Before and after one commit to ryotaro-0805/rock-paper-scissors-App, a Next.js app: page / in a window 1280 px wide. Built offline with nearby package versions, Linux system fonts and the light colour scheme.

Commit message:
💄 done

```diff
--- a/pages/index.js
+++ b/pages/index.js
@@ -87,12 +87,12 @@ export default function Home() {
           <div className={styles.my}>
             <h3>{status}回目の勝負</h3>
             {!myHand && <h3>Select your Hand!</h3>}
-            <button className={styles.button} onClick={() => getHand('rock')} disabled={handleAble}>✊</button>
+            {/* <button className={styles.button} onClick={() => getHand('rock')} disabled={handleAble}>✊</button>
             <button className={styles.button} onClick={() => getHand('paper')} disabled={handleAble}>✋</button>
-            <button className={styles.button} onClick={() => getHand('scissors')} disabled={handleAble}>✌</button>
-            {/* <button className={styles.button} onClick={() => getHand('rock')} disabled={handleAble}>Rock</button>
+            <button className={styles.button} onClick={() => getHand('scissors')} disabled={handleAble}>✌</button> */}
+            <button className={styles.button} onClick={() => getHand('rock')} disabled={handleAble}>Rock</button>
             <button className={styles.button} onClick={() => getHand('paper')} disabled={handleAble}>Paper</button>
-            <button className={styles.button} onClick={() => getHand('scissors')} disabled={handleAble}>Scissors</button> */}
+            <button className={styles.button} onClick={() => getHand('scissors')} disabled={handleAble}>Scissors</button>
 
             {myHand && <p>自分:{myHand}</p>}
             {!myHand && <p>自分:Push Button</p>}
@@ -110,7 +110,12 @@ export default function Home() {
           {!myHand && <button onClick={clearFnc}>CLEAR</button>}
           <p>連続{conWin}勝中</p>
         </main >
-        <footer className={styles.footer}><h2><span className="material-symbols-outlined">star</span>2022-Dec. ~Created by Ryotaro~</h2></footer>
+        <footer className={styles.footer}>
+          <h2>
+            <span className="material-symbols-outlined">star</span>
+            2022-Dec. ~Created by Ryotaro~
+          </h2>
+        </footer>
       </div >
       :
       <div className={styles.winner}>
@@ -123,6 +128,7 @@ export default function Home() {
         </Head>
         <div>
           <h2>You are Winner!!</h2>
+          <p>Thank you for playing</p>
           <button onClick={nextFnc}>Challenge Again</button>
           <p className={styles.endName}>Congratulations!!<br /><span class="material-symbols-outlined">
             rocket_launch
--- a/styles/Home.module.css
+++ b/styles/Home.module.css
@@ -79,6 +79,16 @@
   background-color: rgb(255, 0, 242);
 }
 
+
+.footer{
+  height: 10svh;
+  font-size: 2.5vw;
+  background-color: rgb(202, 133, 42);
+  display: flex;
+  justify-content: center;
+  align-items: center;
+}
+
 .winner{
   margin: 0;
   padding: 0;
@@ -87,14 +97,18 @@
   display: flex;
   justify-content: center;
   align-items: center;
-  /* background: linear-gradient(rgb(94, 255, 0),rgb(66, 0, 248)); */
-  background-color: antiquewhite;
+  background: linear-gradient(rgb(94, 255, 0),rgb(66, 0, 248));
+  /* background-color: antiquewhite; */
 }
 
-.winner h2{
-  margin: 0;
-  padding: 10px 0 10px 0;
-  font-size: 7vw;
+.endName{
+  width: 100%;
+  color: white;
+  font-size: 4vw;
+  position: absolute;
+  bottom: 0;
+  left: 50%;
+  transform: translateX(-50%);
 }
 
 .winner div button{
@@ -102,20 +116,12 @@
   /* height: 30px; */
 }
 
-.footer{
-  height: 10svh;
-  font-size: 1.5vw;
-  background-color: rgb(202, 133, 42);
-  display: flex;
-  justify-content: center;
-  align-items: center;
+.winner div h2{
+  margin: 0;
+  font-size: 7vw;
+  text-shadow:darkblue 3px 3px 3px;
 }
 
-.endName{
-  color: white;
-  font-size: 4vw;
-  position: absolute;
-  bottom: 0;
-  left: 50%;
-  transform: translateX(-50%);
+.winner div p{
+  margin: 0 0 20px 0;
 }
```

==============================

The expected output is the complete listing, word for word.

Before and after one commit to ryotaro-0805/rock-paper-scissors-App, a Next.js app: page / in a window 1280 px wide. Built offline with nearby package versions, Linux system fonts and the light colour scheme.

Commit message:
💄 done

```diff
--- a/pages/index.js
+++ b/pages/index.js
@@ -87,12 +87,12 @@ export default function Home() {
           <div className={styles.my}>
             <h3>{status}回目の勝負</h3>
             {!myHand && <h3>Select your Hand!</h3>}
-            <button className={styles.button} onClick={() => getHand('rock')} disabled={handleAble}>✊</button>
+            {/* <button className={styles.button} onClick={() => getHand('rock')} disabled={handleAble}>✊</button>
             <button className={styles.button} onClick={() => getHand('paper')} disabled={handleAble}>✋</button>
-            <button className={styles.button} onClick={() => getHand('scissors')} disabled={handleAble}>✌</button>
-            {/* <button className={styles.button} onClick={() => getHand('rock')} disabled={handleAble}>Rock</button>
+            <button className={styles.button} onClick={() => getHand('scissors')} disabled={handleAble}>✌</button> */}
+            <button className={styles.button} onClick={() => getHand('rock')} disabled={handleAble}>Rock</button>
             <button className={styles.button} onClick={() => getHand('paper')} disabled={handleAble}>Paper</button>
-            <button className={styles.button} onClick={() => getHand('scissors')} disabled={handleAble}>Scissors</button> */}
+            <button className={styles.button} onClick={() => getHand('scissors')} disabled={handleAble}>Scissors</button>
 
             {myHand && <p>自分:{myHand}</p>}
             {!myHand && <p>自分:Push Button</p>}
@@ -110,7 +110,12 @@ export default function Home() {
           {!myHand && <button onClick={clearFnc}>CLEAR</button>}
           <p>連続{conWin}勝中</p>
         </main >
-        <footer className={styles.footer}><h2><span className="material-symbols-outlined">star</span>2022-Dec. ~Created by Ryotaro~</h2></footer>
+        <footer className={styles.footer}>
+          <h2>
+            <span className="material-symbols-outlined">star</span>
+            2022-Dec. ~Created by Ryotaro~
+          </h2>
+        </footer>
       </div >
       :
       <div className={styles.winner}>
@@ -123,6 +128,7 @@ export default function Home() {
         </Head>
         <div>
           <h2>You are Winner!!</h2>
+          <p>Thank you for playing</p>
           <button onClick={nextFnc}>Challenge Again</button>
           <p className={styles.endName}>Congratulations!!<br /><span class="material-symbols-outlined">
             rocket_launch
--- a/styles/Home.module.css
+++ b/styles/Home.module.css
@@ -79,6 +79,16 @@
   background-color: rgb(255, 0, 242);
 }
 
+
+.footer{
+  height: 10svh;
+  font-size: 2.5vw;
+  background-color: rgb(202, 133, 42);
+  display: flex;
+  justify-content: center;
+  align-items: center;
+}
+
 .winner{
   margin: 0;
   padding: 0;
@@ -87,14 +97,18 @@
   display: flex;
   justify-content: center;
   align-items: center;
-  /* background: linear-gradient(rgb(94, 255, 0),rgb(66, 0, 248)); */
-  background-color: antiquewhite;
+  background: linear-gradient(rgb(94, 255, 0),rgb(66, 0, 248));
+  /* background-color: antiquewhite; */
 }
 
-.winner h2{
-  margin: 0;
-  padding: 10px 0 10px 0;
-  font-size: 7vw;
+.endName{
+  width: 100%;
+  color: white;
+  font-size: 4vw;
+  position: absolute;
+  bottom: 0;
+  left: 50%;
+  transform: translateX(-50%);
 }
 
 .winner div button{
@@ -102,20 +116,12 @@
   /* height: 30px; */
 }
 
-.footer{
-  height: 10svh;
-  font-size: 1.5vw;
-  background-color: rgb(202, 133, 42);
-  display: flex;
-  justify-content: center;
-  align-items: center;
+.winner div h2{
+  margin: 0;
+  font-size: 7vw;
+  text-shadow:darkblue 3px 3px 3px;
 }
 
-.endName{
-  color: white;
-  font-size: 4vw;
-  position: absolute;
-  bottom: 0;
-  left: 50%;
-  transform: translateX(-50%);
+.winner div p{
+  margin: 0 0 20px 0;
 }
```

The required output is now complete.